I got up kind of early today. Maybe even earlier than I would have on a work day. Va got up a few minutes before me, and when I got downstairs, she told me that Beth was asleep on the couch. Apparently, she had gotten up first, and then crashed on the couch after a little while. As soon as Va let Penny out of the crate, she darted straight into the living room where Beth was. As if to say “Hey! This is unusual!”

Actually, I think all dog barks can be translated into the English word “Hey!” as in “Hey! Hey! Hey! Hey!”

I took Penny outside for a short walk, kicking the soccer ball for her as I made a lap around the trail. I don’t recall anything notable, except that some of the red slime mold is erupting on the burnt stump.

I went in and made myself an egg sandwich (English muffin, egg, cheese, mayo). Then Beth and I walked down to Sandogardy. I noticed that some small white water lilies were in bloom, so I snapped a picture. I looked it up when I got home and found it to be Nymphoides cordata (Floating Heart). To my surprise, it had no entry in the Bloom Clock, nor in Wikipedia, nor in Wikimedia Commons. So I uploaded my crappy picture.

Then we went home again. At lunch time we decided to pull out all the stops and go to… Wendy’s in Tilton. The main reason for choosing Wendy’s was its proximity to the fireworks store. We blew $12 on some pyrotechnics and then went home.

Va wanted me to get Penny out of the house for a couple of hours so she could mop. So I loaded the canoe on top of the car. Beth and I donned swimsuits, and we drove down to Sandogardy. We paddled all the way around the pond, which I would estimate to be about a one-mile trip (it’s a 41 acre pond).

Beth and Penny manning the bow

Beth and Penny manning the bow

I bought the camera and took more photos of the floating heart and some of the White Water Lily form the other day. I will upload to Wikimedia Commons later.

After we paddled, I let Beth swim for half an hour or so. Then we came home. We had only been gone for 90 minutes, which was not enough time for the floor to get mopped and dry, so we hung out in the yard for another half hour.

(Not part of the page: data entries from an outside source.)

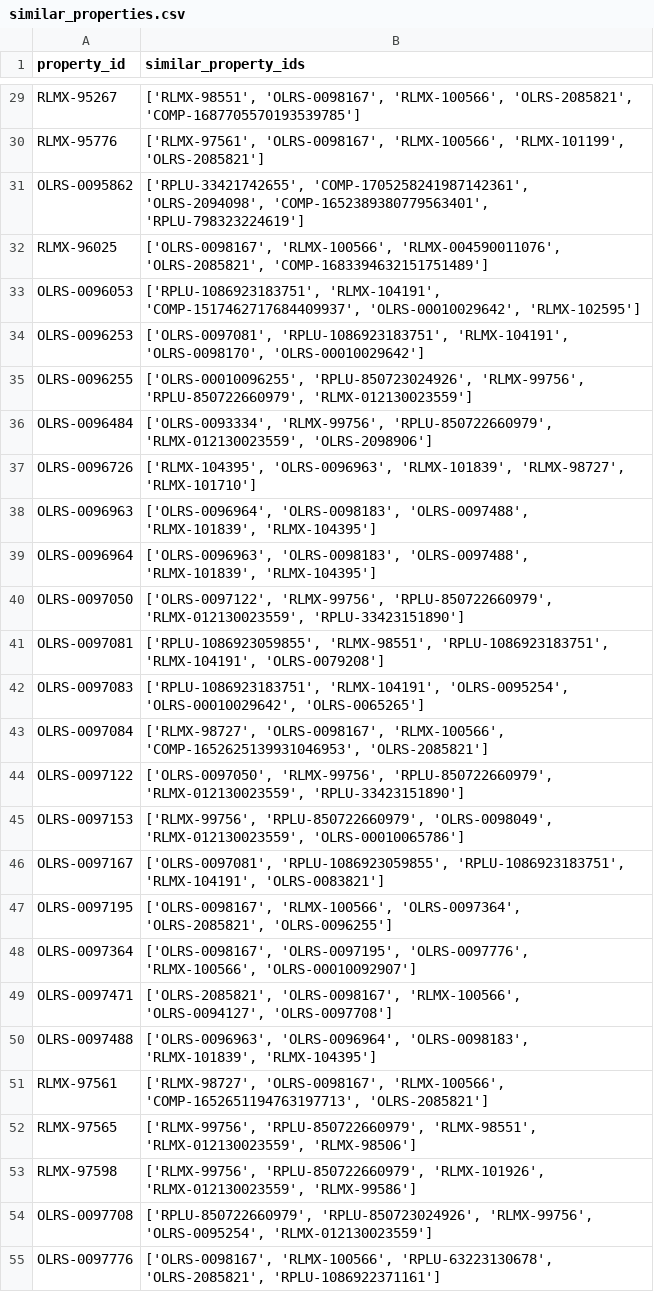
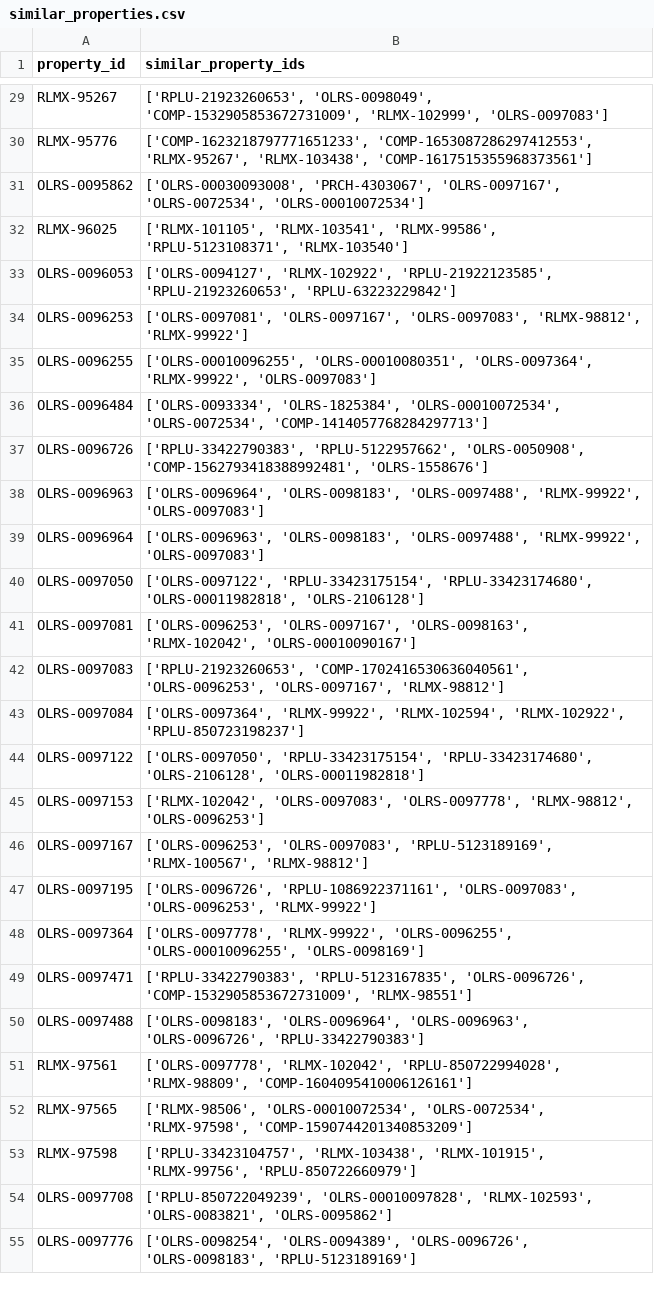
Before and after one commit to luxurypresence/domino, a CSV file: similar_properties.csv, drawn as a sheet; only a part is shown, gaps mark what is left out; the diff covers the shown part only; the diff names each change by its address in the sheet, - before the commit and + after, or states it on an @@ line.

```diff
--- a/similar_properties.csv
+++ b/similar_properties.csv
-B29 (similar_property_ids): ['RLMX-98551', 'OLRS-0098167', 'RLMX-100566', 'OLRS-2085821', 'COMP-1687705570193539785']
+B29 (similar_property_ids): ['RPLU-21923260653', 'OLRS-0098049', 'COMP-1532905853672731009', 'RLMX-102999', 'OLRS-0097083']
-B30 (similar_property_ids): ['RLMX-97561', 'OLRS-0098167', 'RLMX-100566', 'RLMX-101199', 'OLRS-2085821']
+B30 (similar_property_ids): ['COMP-1623218797771651233', 'COMP-1653087286297412553', 'RLMX-95267', 'RLMX-103438', 'COMP-1617515355968373561']
-B31 (similar_property_ids): ['RPLU-33421742655', 'COMP-1705258241987142361', 'OLRS-2094098', 'COMP-1652389380779563401', 'RPLU-798323224619']
+B31 (similar_property_ids): ['OLRS-00030093008', 'PRCH-4303067', 'OLRS-0097167', 'OLRS-0072534', 'OLRS-00010072534']
-B32 (similar_property_ids): ['OLRS-0098167', 'RLMX-100566', 'RLMX-004590011076', 'OLRS-2085821', 'COMP-1683394632151751489']
+B32 (similar_property_ids): ['RLMX-101105', 'RLMX-103541', 'RLMX-99586', 'RPLU-5123108371', 'RLMX-103540']
-B33 (similar_property_ids): ['RPLU-1086923183751', 'RLMX-104191', 'COMP-1517462717684409937', 'OLRS-00010029642', 'RLMX-102595']
+B33 (similar_property_ids): ['OLRS-0094127', 'RLMX-102922', 'RPLU-21922123585', 'RPLU-21923260653', 'RPLU-63223229842']
-B34 (similar_property_ids): ['OLRS-0097081', 'RPLU-1086923183751', 'RLMX-104191', 'OLRS-0098170', 'OLRS-00010029642']
+B34 (similar_property_ids): ['OLRS-0097081', 'OLRS-0097167', 'OLRS-0097083', 'RLMX-98812', 'RLMX-99922']
-B35 (similar_property_ids): ['OLRS-00010096255', 'RPLU-850723024926', 'RLMX-99756', 'RPLU-850722660979', 'RLMX-012130023559']
+B35 (similar_property_ids): ['OLRS-00010096255', 'OLRS-00010080351', 'OLRS-0097364', 'RLMX-99922', 'OLRS-0097083']
-B36 (similar_property_ids): ['OLRS-0093334', 'RLMX-99756', 'RPLU-850722660979', 'RLMX-012130023559', 'OLRS-2098906']
+B36 (similar_property_ids): ['OLRS-0093334', 'OLRS-1825384', 'OLRS-00010072534', 'OLRS-0072534', 'COMP-1414057768284297713']
-B37 (similar_property_ids): ['RLMX-104395', 'OLRS-0096963', 'RLMX-101839', 'RLMX-98727', 'RLMX-101710']
+B37 (similar_property_ids): ['RPLU-33422790383', 'RPLU-5122957662', 'OLRS-0050908', 'COMP-1562793418388992481', 'OLRS-1558676']
-B38 (similar_property_ids): …'OLRS-0098183', 'OLRS-0097488', 'RLMX-101839', 'RLMX-104395']
+B38 (similar_property_ids): …'OLRS-0098183', 'OLRS-0097488', 'RLMX-99922', 'OLRS-0097083']
-B39 (similar_property_ids): …'OLRS-0098183', 'OLRS-0097488', 'RLMX-101839', 'RLMX-104395']
+B39 (similar_property_ids): …'OLRS-0098183', 'OLRS-0097488', 'RLMX-99922', 'OLRS-0097083']
-B40 (similar_property_ids): ['OLRS-0097122', 'RLMX-99756', 'RPLU-850722660979', 'RLMX-012130023559', 'RPLU-33423151890']
+B40 (similar_property_ids): ['OLRS-0097122', 'RPLU-33423175154', 'RPLU-33423174680', 'OLRS-00011982818', 'OLRS-2106128']
-B41 (similar_property_ids): ['RPLU-1086923059855', 'RLMX-98551', 'RPLU-1086923183751', 'RLMX-104191', 'OLRS-0079208']
+B41 (similar_property_ids): ['OLRS-0096253', 'OLRS-0097167', 'OLRS-0098163', 'RLMX-102042', 'OLRS-00010090167']
-B42 (similar_property_ids): ['RPLU-1086923183751', 'RLMX-104191', 'OLRS-0095254', 'OLRS-00010029642', 'OLRS-0065265']
+B42 (similar_property_ids): ['RPLU-21923260653', 'COMP-1702416530636040561', 'OLRS-0096253', 'OLRS-0097167', 'RLMX-98812']
-B43 (similar_property_ids): ['RLMX-98727', 'OLRS-0098167', 'RLMX-100566', 'COMP-1652625139931046953', 'OLRS-2085821']
+B43 (similar_property_ids): ['OLRS-0097364', 'RLMX-99922', 'RLMX-102594', 'RLMX-102922', 'RPLU-850723198237']
-B44 (similar_property_ids): ['OLRS-0097050', 'RLMX-99756', 'RPLU-850722660979', 'RLMX-012130023559', 'RPLU-33423151890']
+B44 (similar_property_ids): ['OLRS-0097050', 'RPLU-33423175154', 'RPLU-33423174680', 'OLRS-2106128', 'OLRS-00011982818']
-B45 (similar_property_ids): ['RLMX-99756', 'RPLU-850722660979', 'OLRS-0098049', 'RLMX-012130023559', 'OLRS-00010065786']
+B45 (similar_property_ids): ['RLMX-102042', 'OLRS-0097083', 'OLRS-0097778', 'RLMX-98812', 'OLRS-0096253']
-B46 (similar_property_ids): ['OLRS-0097081', 'RPLU-1086923059855', 'RPLU-1086923183751', 'RLMX-104191', 'OLRS-0083821']
+B46 (similar_property_ids): ['OLRS-0096253', 'OLRS-0097083', 'RPLU-5123189169', 'RLMX-100567', 'RLMX-98812']
-B47 (similar_property_ids): ['OLRS-0098167', 'RLMX-100566', 'OLRS-0097364', 'OLRS-2085821', 'OLRS-0096255']
+B47 (similar_property_ids): ['OLRS-0096726', 'RPLU-1086922371161', 'OLRS-0097083', 'OLRS-0096253', 'RLMX-99922']
-B48 (similar_property_ids): ['OLRS-0098167', 'OLRS-0097195', 'OLRS-0097776', 'RLMX-100566', 'OLRS-00010092907']
+B48 (similar_property_ids): ['OLRS-0097778', 'RLMX-99922', 'OLRS-0096255', 'OLRS-00010096255', 'OLRS-0098169']
-B49 (similar_property_ids): ['OLRS-2085821', 'OLRS-0098167', 'RLMX-100566', 'OLRS-0094127', 'OLRS-0097708']
+B49 (similar_property_ids): ['RPLU-33422790383', 'RPLU-5123167835', 'OLRS-0096726', 'COMP-1532905853672731009', 'RLMX-98551']
-B50 (similar_property_ids): ['OLRS-0096963', 'OLRS-0096964', 'OLRS-0098183', 'RLMX-101839', 'RLMX-104395']
+B50 (similar_property_ids): ['OLRS-0098183', 'OLRS-0096964', 'OLRS-0096963', 'OLRS-0096726', 'RPLU-33422790383']
-B51 (similar_property_ids): ['RLMX-98727', 'OLRS-0098167', 'RLMX-100566', 'COMP-1652651194763197713', 'OLRS-2085821']
+B51 (similar_property_ids): ['OLRS-0097778', 'RLMX-102042', 'RPLU-850722994028', 'RLMX-98809', 'COMP-1604095410006126161']
-B52 (similar_property_ids): ['RLMX-99756', 'RPLU-850722660979', 'RLMX-98551', 'RLMX-012130023559', 'RLMX-98506']
+B52 (similar_property_ids): ['RLMX-98506', 'OLRS-00010072534', 'OLRS-0072534', 'RLMX-97598', 'COMP-1590744201340853209']
-B53 (similar_property_ids): ['RLMX-99756', 'RPLU-850722660979', 'RLMX-101926', 'RLMX-012130023559', 'RLMX-99586']
+B53 (similar_property_ids): ['RPLU-33423104757', 'RLMX-103438', 'RLMX-101915', 'RLMX-99756', 'RPLU-850722660979']
-B54 (similar_property_ids): ['RPLU-850722660979', 'RPLU-850723024926', 'RLMX-99756', 'OLRS-0095254', 'RLMX-012130023559']
+B54 (similar_property_ids): ['RPLU-850722049239', 'OLRS-00010097828', 'RLMX-102593', 'OLRS-0083821', 'OLRS-0095862']
-B55 (similar_property_ids): ['OLRS-0098167', 'RLMX-100566', 'RPLU-63223130678', 'OLRS-2085821', 'RPLU-1086922371161']
+B55 (similar_property_ids): ['OLRS-0098254', 'OLRS-0094389', 'OLRS-0096726', 'OLRS-0098183', 'RPLU-5123189169']
```
Also changed, not shown: 93 edited cells elsewhere in this file.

I gave Beth a bath at 7:30 and let her put on her day clothes afterwards so she could light some sparklers and watch the other pyrotechnics. Penny seemed to hold no fear whatsoever of the sparklers which really surprised me. But she did NOT like the other fireworks. I only bought three “cannons” and they went up a lot higher than I thought they would too. The first round was strafing some oak leaves during the skyward journey, so I wheeled out the wheelbarrow for round two. the second one was kind of a dud. I guess the wheelbarrow wasn’t quite flat enough, so after the first report, the package tipped over (thankfully) no more fireballs were ejected. I hosed it down, and then leveled the wheelbarrow. The third round went off without a hitch.